DATA:

• • •

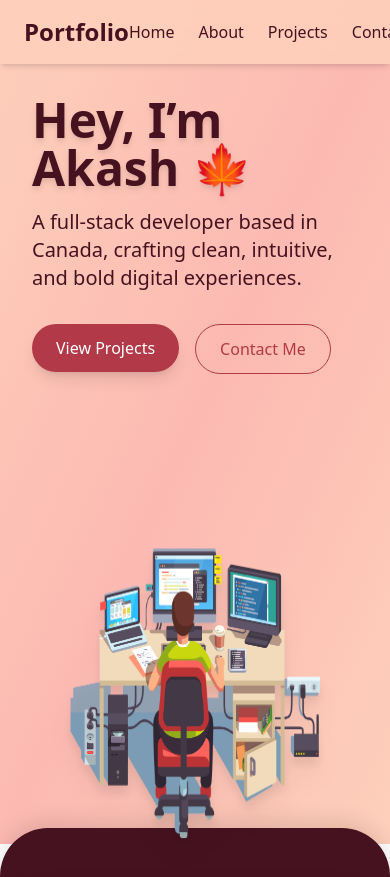
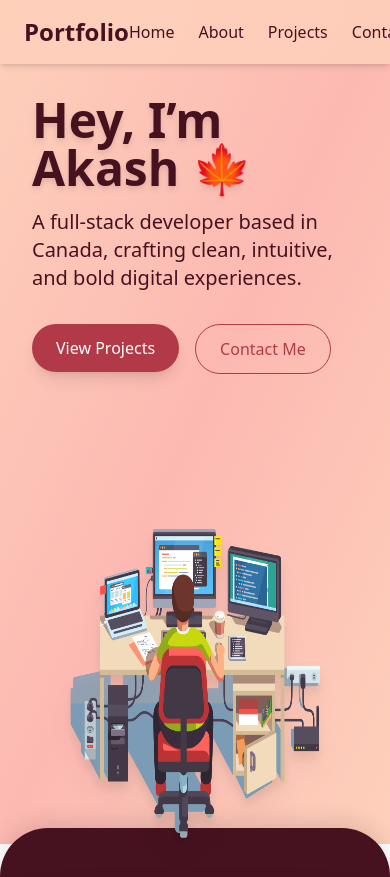
Before and after one commit to akashcodes27/Portfolio, a React (Vite) app: page / in a window 390 px wide. Shown: the top 877 px of the page. Built offline with nearby package versions, Linux system fonts and the light colour scheme.

Commit message:
Css changes

```diff
--- a/src/components/Hero.jsx
+++ b/src/components/Hero.jsx
@@ -41,7 +41,8 @@ const Hero = () => {
       {/* Right Side: Illustration */}
       <motion.div
         // className="flex-1 hidden md:flex justify-center"
-         className="flex-1 flex justify-center md:justify-end mt-6 md:mt-0"
+        //  className="flex-1 flex justify-center md:justify-end mt-6 md:mt-0"
+        className="flex-1 flex justify-center md:justify-end -mt-4 sm:-mt-6 md:mt-0"
         initial={{ opacity: 0, x: 40 }}
         animate={{ opacity: 1, x: 0 }}
         transition={{ duration: 0.6 }}
```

• • •

WORK REQUIRED:
Output the number of lines above holding the word "Hero", and nothing besides it.

RESPONSE FOR THIS EXERCISE:
3